EXERCISE
Say how many lines in the records contain "Linux". The reply must consist of the number alone.
RECORDS FOR THE EXERCISE below:
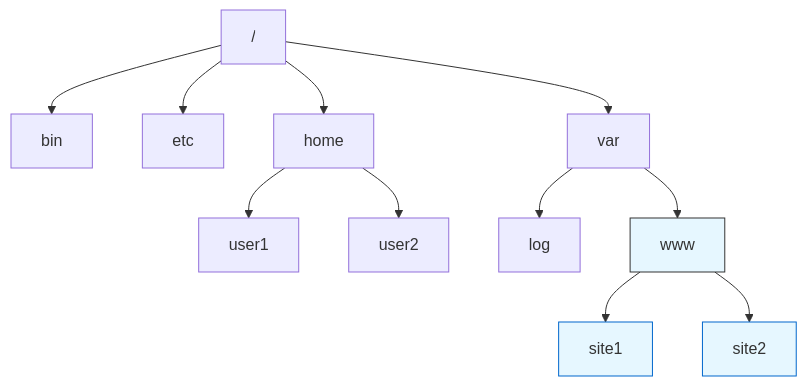
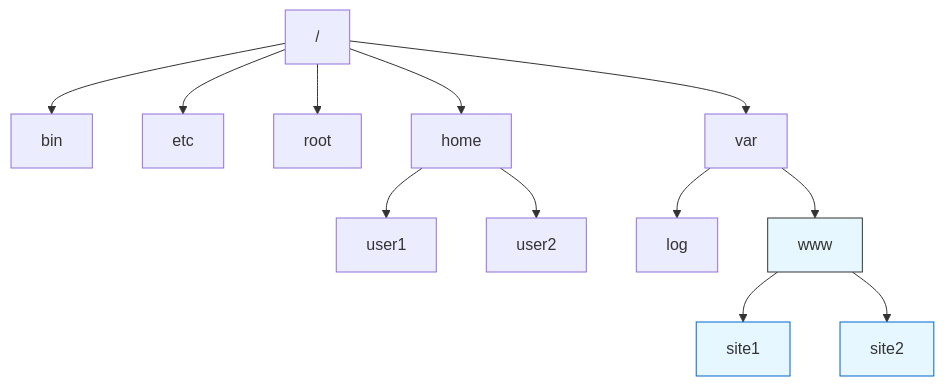
One commit to yuratokazin/gitcube changed the diagram in Linux/README.md. Above: the diagram before and after it, drawn with Mermaid. The commit also changed other lines of this file, not shown here.

Commit message:
Базовые навыки работы в Linux

````diff
--- a/Linux/README.md
+++ b/Linux/README.md
@@ -4,20 +4,21 @@
 ```mermaid
 graph TD
     A["/"]--> B[bin]
     A --> C[etc]
+    A --> R[root]
     A --> D[home] --> U[user1] 
     D --> W[user2]
     A --> E[var]
     E --> F[log]
     E --> G[www]
     G --> H[site1]
     G --> I[site2]
 
     style G fill:#e6f7ff,stroke:#333
     classDef webfolder fill:#e6f7ff,stroke:#0066cc
     class H,I,J webfolder
 
-    click H "http://site1.example.com" "Сайт 1"
-    click I "http://site2.example.com" "Сайт 2"
+    click H "https://developer-software.ru/" "Сайт 1"
+    click I "http://example.com" "Сайт 2"
     click J "http://site3.example.com" "Сайт 3"
 ```
````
End of RECORDS FOR THE EXERCISE.
EXERCISE RESPONSE
4